Only a moment earlier the conductor had cheerfully announced that we were in for a fantastic treat: puppets from In the Heart of the Beast Puppet and Mask Theatre in Minneapolis.
These larger-than-life puppets – some towering near 12-feet tall – masqueraded as angels. However, two of these so-called angels had deer heads, and two had squirrel heads. In their dream pantomime, they quietly kept watch over Hansel and Gretel as the children peacefully slept all alone, deep in the dangerous forest.
For our very sensitive 5-year-old Laurel, seeing these enormous puppet angels dwelling among us was certainly no fantastic treat. Rather than peace, they brought trouble. At first sight of them, Laurel shrieked in utter terror, hid under her coat, and then sobbed uncontrollably for the rest of the performance. Her daddy sat beside her, attempting to quiet and comfort her, but feeling trapped and helpless.
The puppet angels truly terrified Laurel. And they did look exceptionally sinister. They not only broke the rules by having animal heads and sneaking in unexpectedly from the back of the hall, but also they failed to announce what all Biblical angels know is the first order of business when appearing to humans. You already know the line: “Do not be afraid!” or “Fear not!”
Real-live angels must be quite terrifying, too. Remember the shepherds – those burly tough guys who weren’t afraid to take on any lions or bears that threatened their sheep? Even they were terrified by the angel that appeared to them and by the glory of the Lord shining around them that night when our Savior arrived.
The first angel the shepherds saw had a mission of utmost significance: to proclaim good news of great joy. Peace on earth! The Savior of the world had just been born!
One must be calm to be able to listen to such a meaningful message. That’s why the angel had to calm the shepherds with his words, “Do not be afraid.”
The spoken word is such a powerful thing – and even more so when it’s the Word of God. Clearly these words calmed the shepherds, as they soon heard the angel’s message of peace and then found the baby Jesus.
Imagine the rush of wings as a whole crowd of angels then came into sight, all praising God together and saying, “Glory to God in the highest heaven, and on earth peace to those on whom His favor rests.” (Luke 2:14)
That said, Christmastime should be peaceful, right? Yet isn’t it hard to find peace when so many distractions masquerade as necessary to our Christmas celebration? Like giant puppets, distractions can trouble us and sometimes even make us want to hide under our coats.
But we have an ever-present heavenly Father – One who is always able to quiet us and comfort us in times of trouble. He is mighty to save!
We genuinely find peace when we, like the shepherds, fix our eyes on Jesus, gaze upon His divine excellence, and behold the glory of the Lord. His glory is shining all around us, too, when we look for it and let it transform us.

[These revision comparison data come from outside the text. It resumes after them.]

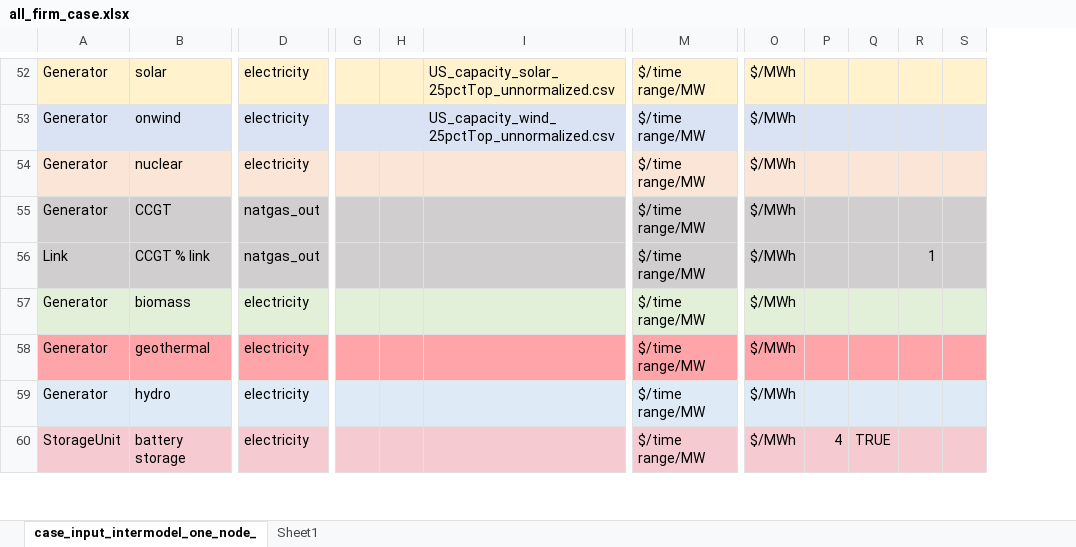
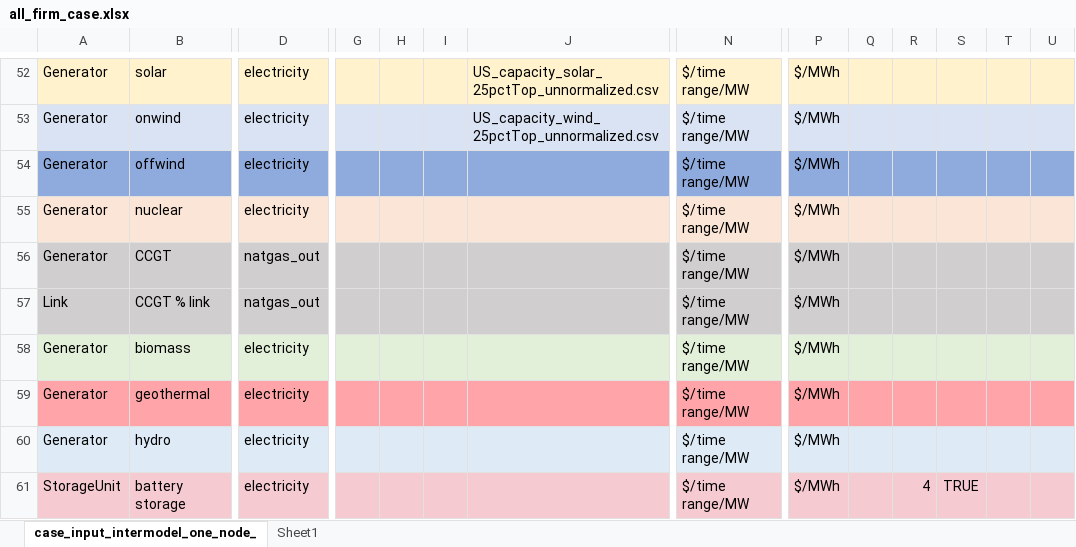
Before and after one commit to carnegie/clab_all_firm, an Excel workbook: all_firm_case.xlsx, sheet case_input_intermodel_one_node_, drawn as a sheet; only a part is shown, gaps mark what is left out; values as stored, in another font and other column widths than the file's, no borders; addresses are those after the commit; rows hold the shown columns only; the diff covers the shown part only; the diff names each change by its address in the sheet, - before the commit and + after, or states it on an @@ line.

```diff
--- a/all_firm_case.xlsx (sheet case_input_intermodel_one_node_)
+++ b/all_firm_case.xlsx (sheet case_input_intermodel_one_node_)
+column I, empty
+column Q, empty
+row 54: Generator | offwind | electricity |  |  |  |  | $/time range/MW | $/MWh
-T57: 1
+T57: (empty)
```
Also changed, not shown: 3 added rows, 3 removed rows, 29 edited cells and cell formats elsewhere in this sheet, formulas that keep their value, 2 other files.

In the song “Everything Glorious,” David Crowder sings, “My eyes are small but they have seen the beauty of enormous things… From glory to glory, You [Jesus] are glorious. You make everything glorious, and I am Yours. What does that make me?”
We pray you embrace true peace this Christmas and throughout the new year, and we pray you join us in fixing our eyes upon Jesus and allowing Him to transform us. May our small eyes see the beauty of enormous things in 2011!
From glory to glory, He is glorious!